Adobe Shockwave Player 188.8.131.52 fixes a critical security issue
Adobe has released a new version for one of its web based players, and before you jump and say Flash, no it isn’t the one which was updated today.
The plugin which has been updated is Adobe Shockwave Player.
The latest version of the web player is 184.108.40.206. The plugin was found to have a security vulnerability, which has been fixed in the aforementioned version. Typical, huh? Just like Adobe Flash.
Yes, it is indeed a similar one, especially since they are both web players from the same developers. Fortinet, a security firm, also known for its antivirus products, through its Fortiguard Labs, discovered a security flaw in Adobe Shockwave Player plugin.
The firm found that there was a rather major bug in the way how Adobe Shockwave Player handles memory. The severity of the issue lies in the fact that the bug could be exploited by an attacker to remotely execute code on the affected system. This memory corruption vulnerability, was then reported to the plugin maker who acknowledged the bug, and has assigned it the name CVE-2015-7649 in its Security Bulletin.

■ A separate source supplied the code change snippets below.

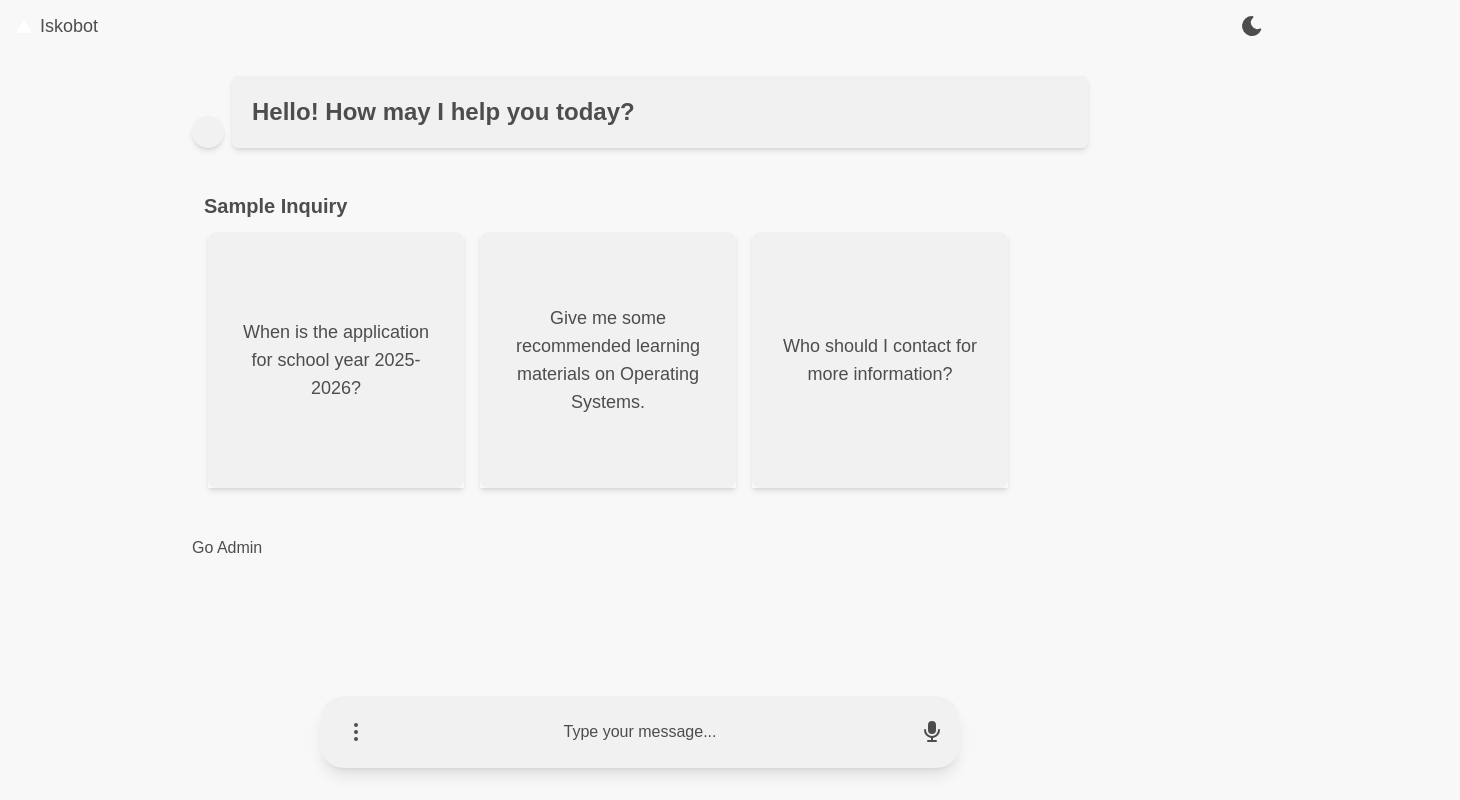
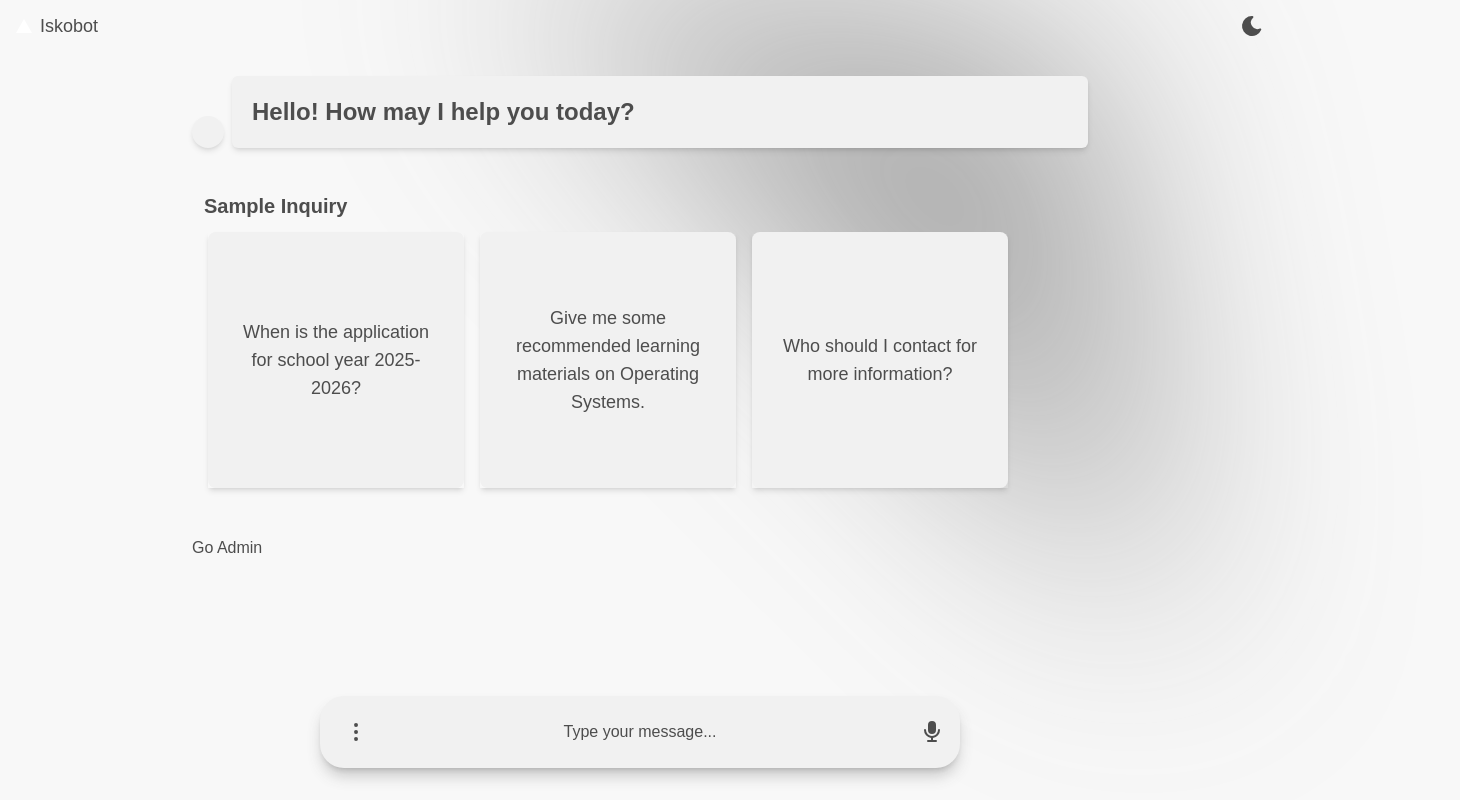
Before and after one commit to SiegfredLorelle/iskobot-ui, a Next.js app: page / in a window 1280 px wide. Shown: the whole page, 1460 px wide, since content can reach past the window. Built offline with nearby package versions, Linux system fonts and the light colour scheme.

Commit message:
Add blur styles

```diff
--- a/src/app/(chat)/components/controls/InputControls.tsx
+++ b/src/app/(chat)/components/controls/InputControls.tsx
@@ -95,7 +95,7 @@ export default function InputControls() {
   };
 
   return (
-    <div className="h-full w-full bg-primary-clr flex items-center rounded-3xl px-4 py-4 shadow-lg mb-4">
+    <div className="h-full w-full bg-primary-clr flex items-center rounded-3xl px-4 py-4 shadow-lg shadow-text-clr/30 mb-4">
       {!userInput && !isRecording && (
         <button
           onClick={handleSettings}
--- a/src/app/(chat)/components/controls/LoadingControls.tsx
+++ b/src/app/(chat)/components/controls/LoadingControls.tsx
@@ -14,7 +14,7 @@ export default function LoadingMode() {
   return (
     <button
       onClick={handleStopGenerating}
-      className="h-full bg-primary-clr flex items-center rounded-3xl px-4 py-4 mb-4 shadow-lg ml-2 mt-auto text-text-clr hover:text-hover-clr"
+      className="h-full bg-primary-clr flex items-center rounded-3xl px-4 py-4 mb-4 shadow-lg ml-2 mt-auto text-text-clr hover:text-hover-clr shadow-text-clr/30"
     >
       <span>Stop Generating</span>
       <IconPlayerStop className="ml-2 w-6 h-6" stroke={2} />
--- a/src/app/(chat)/components/controls/SettingsControls.tsx
+++ b/src/app/(chat)/components/controls/SettingsControls.tsx
@@ -57,7 +57,7 @@ export default function SettingsMode() {
       {/* Content */}
       <div
         ref={controlsRef}
-        className="fixed inset-x-4 bottom-4 z-2 bg-primary-clr flex items-center justify-around rounded-3xl px-4 py-4 shadow-lg"
+        className="fixed inset-x-4 bottom-4 z-2 bg-primary-clr flex items-center justify-around rounded-3xl px-4 py-4 shadow-lg shadow-text-clr/30"
       >
         <button
           className="py-2 text-text-clr hover:text-hover-clr disabled:opacity-50 disabled:cursor-not-allowed"
--- a/src/app/(chat)/page.tsx
+++ b/src/app/(chat)/page.tsx
@@ -15,7 +15,10 @@ export default function ChatPage() {
   return (
     <ChatProvider>
       <div className="my-9 px-3 flex w-full justify-center">
-        <main className="lg:max-w-4xl w-full mx-auto flex flex-col gap-8">
+        <div className="absolute -translate-y-20 translate-x-80 opacity-50 blur-[120px]">
+          <div className="w-0 h-0 rotate-45 border-l-[500px] border-l-transparent border-b-[350px] border-b-text-clr border-r-[500px] border-r-transparent"></div>
+        </div>
+        <main className="lg:max-w-4xl w-full mx-auto flex flex-col gap-8 z-1">
           <ChatContent />
           <Link href="/admin">Go Admin</Link>
         </main>
```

This security issue, as dangerous as it sounds, has been marked as a critical one by Adobe. All versions of Adobe Shockwave Player 220.127.116.11 and earlier for Windows and Macintosh operating systems are said to be vulnerable to the exploit.
The latest version of the plugin has fixed this security flaw. So we advise readers to update your version of the plugin to the newest release, as soon as possible. Download Adobe Shockwave Player 18.104.22.168 for Windows and Mac OS X, from the official website.
Adobe Shockwave Player doesn’t have as many users, when compared to Adobe Flash Player, despite the latter’s declining usage. But the company’s website reports that there are over “Over 450 million Internet-enabled desktops have Adobe Shockwave Player installed.” Assuming that the numbers are recent, that’s really a lot of users, and so, that puts the vulnerability issue in to a whole new perspective.
However, it is unclear if the issue actually affected any users, though the company hasn’t reported any such incidents. So, it is likely that Fortinet’s research team beat the attackers to spotting the issue, and reported it to the developers, before any harm was done.
On a side note, a couple of weeks ago, Adobe patched up its Flash Player plugin to version 22.214.171.124, which fixed some critical security issues, which we have written about earlier.